_TO DO_.
The records that follow must be reproduced in full, exactly as written.

[DATASET ENTRIES Boundary: Start]

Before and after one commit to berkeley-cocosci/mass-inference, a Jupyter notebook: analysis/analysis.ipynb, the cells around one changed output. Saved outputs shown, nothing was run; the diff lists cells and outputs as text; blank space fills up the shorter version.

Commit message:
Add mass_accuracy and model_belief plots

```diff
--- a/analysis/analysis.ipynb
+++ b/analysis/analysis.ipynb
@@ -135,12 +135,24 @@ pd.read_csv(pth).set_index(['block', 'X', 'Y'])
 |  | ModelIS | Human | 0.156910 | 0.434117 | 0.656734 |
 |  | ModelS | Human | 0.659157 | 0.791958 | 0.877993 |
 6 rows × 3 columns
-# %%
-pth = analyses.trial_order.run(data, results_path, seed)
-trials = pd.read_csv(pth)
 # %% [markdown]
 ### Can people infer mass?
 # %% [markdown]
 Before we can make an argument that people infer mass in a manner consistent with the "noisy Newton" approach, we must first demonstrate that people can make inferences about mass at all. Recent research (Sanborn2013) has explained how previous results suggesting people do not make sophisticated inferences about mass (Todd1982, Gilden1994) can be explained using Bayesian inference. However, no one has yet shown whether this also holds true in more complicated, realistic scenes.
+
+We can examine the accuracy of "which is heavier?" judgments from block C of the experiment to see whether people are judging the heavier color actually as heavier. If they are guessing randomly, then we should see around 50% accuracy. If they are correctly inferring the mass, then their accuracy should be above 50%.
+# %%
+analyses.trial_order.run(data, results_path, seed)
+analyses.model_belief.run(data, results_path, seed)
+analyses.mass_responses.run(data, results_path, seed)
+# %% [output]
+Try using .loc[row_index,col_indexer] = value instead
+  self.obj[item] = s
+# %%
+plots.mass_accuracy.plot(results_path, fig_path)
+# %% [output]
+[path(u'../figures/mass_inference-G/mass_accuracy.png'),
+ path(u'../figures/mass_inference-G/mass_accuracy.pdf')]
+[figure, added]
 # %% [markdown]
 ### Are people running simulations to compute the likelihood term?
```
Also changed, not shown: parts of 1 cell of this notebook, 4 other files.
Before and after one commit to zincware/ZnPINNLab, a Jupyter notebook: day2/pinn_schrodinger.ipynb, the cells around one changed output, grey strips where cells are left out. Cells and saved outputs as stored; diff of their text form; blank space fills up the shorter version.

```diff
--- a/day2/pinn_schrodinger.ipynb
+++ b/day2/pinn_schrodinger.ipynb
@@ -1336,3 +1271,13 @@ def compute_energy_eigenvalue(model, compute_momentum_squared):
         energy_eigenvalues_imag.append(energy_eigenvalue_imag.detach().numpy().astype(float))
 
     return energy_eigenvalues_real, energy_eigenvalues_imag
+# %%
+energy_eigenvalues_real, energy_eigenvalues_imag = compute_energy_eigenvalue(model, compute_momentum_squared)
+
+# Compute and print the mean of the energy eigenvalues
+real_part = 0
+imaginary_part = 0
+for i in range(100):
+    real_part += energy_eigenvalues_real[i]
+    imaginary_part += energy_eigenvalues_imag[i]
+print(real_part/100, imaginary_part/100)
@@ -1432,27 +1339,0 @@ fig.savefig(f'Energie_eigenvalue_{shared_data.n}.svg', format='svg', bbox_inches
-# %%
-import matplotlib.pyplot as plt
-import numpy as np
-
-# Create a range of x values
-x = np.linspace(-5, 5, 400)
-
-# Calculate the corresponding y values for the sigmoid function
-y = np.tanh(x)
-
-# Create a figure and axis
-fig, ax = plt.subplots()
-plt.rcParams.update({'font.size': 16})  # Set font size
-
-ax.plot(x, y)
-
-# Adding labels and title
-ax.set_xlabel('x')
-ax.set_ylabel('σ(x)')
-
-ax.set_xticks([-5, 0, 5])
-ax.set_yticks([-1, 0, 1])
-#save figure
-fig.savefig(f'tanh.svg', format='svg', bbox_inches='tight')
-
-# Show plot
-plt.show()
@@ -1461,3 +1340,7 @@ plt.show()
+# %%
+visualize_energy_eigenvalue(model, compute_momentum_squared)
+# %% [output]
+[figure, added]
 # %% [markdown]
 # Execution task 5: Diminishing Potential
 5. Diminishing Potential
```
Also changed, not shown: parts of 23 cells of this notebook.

[DATASET ENTRIES Boundary: End]

_REPLY TO THE TASK_.
Before and after one commit to berkeley-cocosci/mass-inference, a Jupyter notebook: analysis/analysis.ipynb, the cells around one changed output. Saved outputs shown, nothing was run; the diff lists cells and outputs as text; blank space fills up the shorter version.

Commit message:
Add mass_accuracy and model_belief plots

```diff
--- a/analysis/analysis.ipynb
+++ b/analysis/analysis.ipynb
@@ -135,12 +135,24 @@ pd.read_csv(pth).set_index(['block', 'X', 'Y'])
 |  | ModelIS | Human | 0.156910 | 0.434117 | 0.656734 |
 |  | ModelS | Human | 0.659157 | 0.791958 | 0.877993 |
 6 rows × 3 columns
-# %%
-pth = analyses.trial_order.run(data, results_path, seed)
-trials = pd.read_csv(pth)
 # %% [markdown]
 ### Can people infer mass?
 # %% [markdown]
 Before we can make an argument that people infer mass in a manner consistent with the "noisy Newton" approach, we must first demonstrate that people can make inferences about mass at all. Recent research (Sanborn2013) has explained how previous results suggesting people do not make sophisticated inferences about mass (Todd1982, Gilden1994) can be explained using Bayesian inference. However, no one has yet shown whether this also holds true in more complicated, realistic scenes.
+
+We can examine the accuracy of "which is heavier?" judgments from block C of the experiment to see whether people are judging the heavier color actually as heavier. If they are guessing randomly, then we should see around 50% accuracy. If they are correctly inferring the mass, then their accuracy should be above 50%.
+# %%
+analyses.trial_order.run(data, results_path, seed)
+analyses.model_belief.run(data, results_path, seed)
+analyses.mass_responses.run(data, results_path, seed)
+# %% [output]
+Try using .loc[row_index,col_indexer] = value instead
+  self.obj[item] = s
+# %%
+plots.mass_accuracy.plot(results_path, fig_path)
+# %% [output]
+[path(u'../figures/mass_inference-G/mass_accuracy.png'),
+ path(u'../figures/mass_inference-G/mass_accuracy.pdf')]
+[figure, added]
 # %% [markdown]
 ### Are people running simulations to compute the likelihood term?
```
Also changed, not shown: parts of 1 cell of this notebook, 4 other files.
Before and after one commit to zincware/ZnPINNLab, a Jupyter notebook: day2/pinn_schrodinger.ipynb, the cells around one changed output, grey strips where cells are left out. Cells and saved outputs as stored; diff of their text form; blank space fills up the shorter version.

```diff
--- a/day2/pinn_schrodinger.ipynb
+++ b/day2/pinn_schrodinger.ipynb
@@ -1336,3 +1271,13 @@ def compute_energy_eigenvalue(model, compute_momentum_squared):
         energy_eigenvalues_imag.append(energy_eigenvalue_imag.detach().numpy().astype(float))
 
     return energy_eigenvalues_real, energy_eigenvalues_imag
+# %%
+energy_eigenvalues_real, energy_eigenvalues_imag = compute_energy_eigenvalue(model, compute_momentum_squared)
+
+# Compute and print the mean of the energy eigenvalues
+real_part = 0
+imaginary_part = 0
+for i in range(100):
+    real_part += energy_eigenvalues_real[i]
+    imaginary_part += energy_eigenvalues_imag[i]
+print(real_part/100, imaginary_part/100)
@@ -1432,27 +1339,0 @@ fig.savefig(f'Energie_eigenvalue_{shared_data.n}.svg', format='svg', bbox_inches
-# %%
-import matplotlib.pyplot as plt
-import numpy as np
-
-# Create a range of x values
-x = np.linspace(-5, 5, 400)
-
-# Calculate the corresponding y values for the sigmoid function
-y = np.tanh(x)
-
-# Create a figure and axis
-fig, ax = plt.subplots()
-plt.rcParams.update({'font.size': 16})  # Set font size
-
-ax.plot(x, y)
-
-# Adding labels and title
-ax.set_xlabel('x')
-ax.set_ylabel('σ(x)')
-
-ax.set_xticks([-5, 0, 5])
-ax.set_yticks([-1, 0, 1])
-#save figure
-fig.savefig(f'tanh.svg', format='svg', bbox_inches='tight')
-
-# Show plot
-plt.show()
@@ -1461,3 +1340,7 @@ plt.show()
+# %%
+visualize_energy_eigenvalue(model, compute_momentum_squared)
+# %% [output]
+[figure, added]
 # %% [markdown]
 # Execution task 5: Diminishing Potential
 5. Diminishing Potential
```
Also changed, not shown: parts of 23 cells of this notebook.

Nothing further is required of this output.